I D
× COMMENTARYEDITOR'S PAGECOVER STORYIN THE NEWSNEWSFRONTSCHEMENTATOR + Show More
Chemical Engineering MagazineChementator Briefs
Nanofiltration Toray Industries, Inc. (Tokyo, Japan; www.toray.com) has created what…
BUSINESS NEWSTECHNICAL & PRACTICALFEATURE REPORTFACTS AT YOUR FINGERTIPSTECHNOLOGY PROFILEEQUIPMENT & SERVICESFOCUSNEW PRODUCTS + Show More SHOW PREVIEWS

Comment

Making PLGA by one-step fermentation

By Paul Grad |

A Korean team, headed by professor Sang Yup Lee of the Korea Advanced Institute of Science and Technology (Daejeon, South Korea; www.kaist.ac.kr), has obtained various forms of PLGA [poly(lactate-co-glycolate)] from natural sources, allowing plastics to be made in an environmentally friendly manner. PLGA is a copolymer of lactic and glycolic acid. It is biodegradable, biocompatible and non-toxic. It has been widely used for surgical sutures, prosthetic devices, and in drug delivery and tissue engineering. Up to now, PLGA has been synthesized by means of a catalytic ring-opening co-polymerization of two different monomers, the cyclic dimers (1,4-dioxane-2,5-diones) of glycolic acid and lactic acid. In contrast, the Korean team is able to biologically produce PLGA (and several novel copolymers) from renewable biomass by a one-step, direct fermentation by metabolically engineered Escherichia coli. Initially the researchers developed a method for producing PLGA in engineered E. coli. The process involved eliminating the genes responsible for byproducts formation and enhancing the expression of certain genes, thus achieving the effective production of certain target polymers. However, the team saw that it could not enhance the polymer…
Related Content
Facts at your Fingertips: Fermentation
For intermediate and specialty chemicals, the incorporation of biotechnology-based processes has become a viable option for the chemical process industries…
Commercial debut for a new PLA-production process
To reduce dependency on petroleum-based plastics, thyssenkrupp Industrial Solutions AG (Essen, Germany; www.thyssenkrupp-industrial-solutions.com) has developed a new manufacturing process for…

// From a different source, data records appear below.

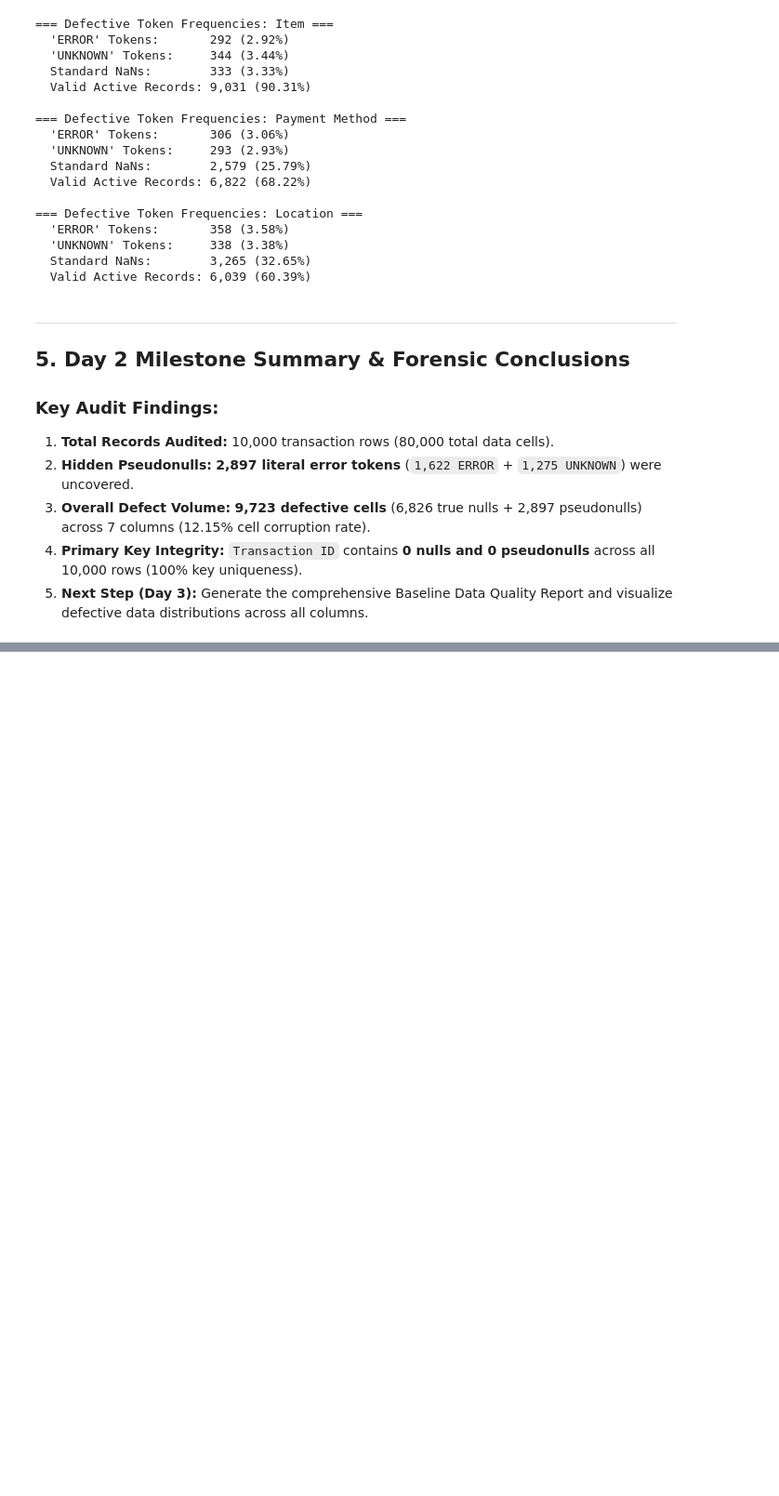
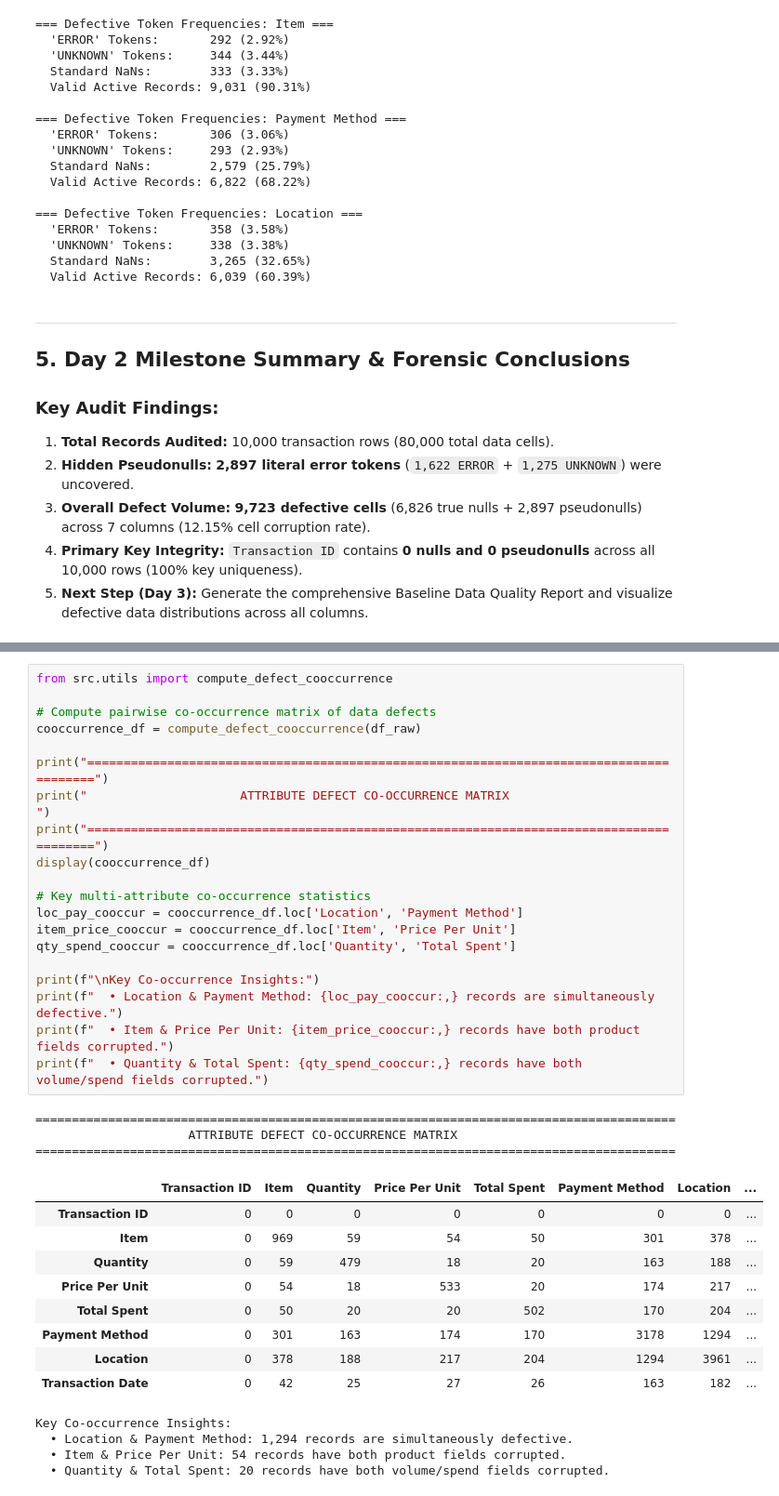
Before and after one commit to addu91577-sketch/OIBSIP, a Jupyter notebook: DataAnalytics-L1-CleaningData/Notebooks/01_cafe_sales_data_cleaning.ipynb, the cells around one changed output, grey strips where cells are left out. Shown at 93% size. Drawn from its saved outputs; the diff is of its cells as text; blank space fills up the shorter version.

```diff
--- a/DataAnalytics-L1-CleaningData/Notebooks/01_cafe_sales_data_cleaning.ipynb
+++ b/DataAnalytics-L1-CleaningData/Notebooks/01_cafe_sales_data_cleaning.ipynb
@@ -171,0 +259,37 @@ for col in ['Item', 'Payment Method', 'Location']:
+# %%
+from src.utils import compute_defect_cooccurrence
+
+# Compute pairwise co-occurrence matrix of data defects
+cooccurrence_df = compute_defect_cooccurrence(df_raw)
+
+print("========================================================================================")
+print("                     ATTRIBUTE DEFECT CO-OCCURRENCE MATRIX                              ")
+print("========================================================================================")
+display(cooccurrence_df)
+
+# Key multi-attribute co-occurrence statistics
+loc_pay_cooccur = cooccurrence_df.loc['Location', 'Payment Method']
+item_price_cooccur = cooccurrence_df.loc['Item', 'Price Per Unit']
+qty_spend_cooccur = cooccurrence_df.loc['Quantity', 'Total Spent']
+
+print(f"\nKey Co-occurrence Insights:")
+print(f"  • Location & Payment Method: {loc_pay_cooccur:,} records are simultaneously defective.")
+print(f"  • Item & Price Per Unit: {item_price_cooccur:,} records have both product fields corrupted.")
+print(f"  • Quantity & Total Spent: {qty_spend_cooccur:,} records have both volume/spend fields corrupted.")
+# %% [output]
+========================================================================================
+                     ATTRIBUTE DEFECT CO-OCCURRENCE MATRIX
+========================================================================================
+|  | Transaction ID | Item | Quantity | Price Per Unit | Total Spent | Payment Method | Location | ... |
+| Transaction ID | 0 | 0 | 0 | 0 | 0 | 0 | 0 | ... |
+| Item | 0 | 969 | 59 | 54 | 50 | 301 | 378 | ... |
+| Quantity | 0 | 59 | 479 | 18 | 20 | 163 | 188 | ... |
+| Price Per Unit | 0 | 54 | 18 | 533 | 20 | 174 | 217 | ... |
+| Total Spent | 0 | 50 | 20 | 20 | 502 | 170 | 204 | ... |
+| Payment Method | 0 | 301 | 163 | 174 | 170 | 3178 | 1294 | ... |
+| Location | 0 | 378 | 188 | 217 | 204 | 1294 | 3961 | ... |
+| Transaction Date | 0 | 42 | 25 | 27 | 26 | 163 | 182 | ... |
+Key Co-occurrence Insights:
+  • Location & Payment Method: 1,294 records are simultaneously defective.
+  • Item & Price Per Unit: 54 records have both product fields corrupted.
+  • Quantity & Total Spent: 20 records have both volume/spend fields corrupted.
```
Also changed, not shown: parts of 11 cells of this notebook, 7 other files.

Chemical Engineering publishes FREE eletters that bring our original content to our readers in an easily accessible email format about once a week.
Subscribe Now
How separation processes profit from Industrial Internet of Things (IIoT) solutions
Up to 80% increased production rates in plastic recycling
Higher throughput and purity in sodium bicarbonate production with up to 15% less energy consumption
Help feeding nations with chemical filtering technologies
Not at the forefront of Industry 4.0?

View More

Live chat by BoldChat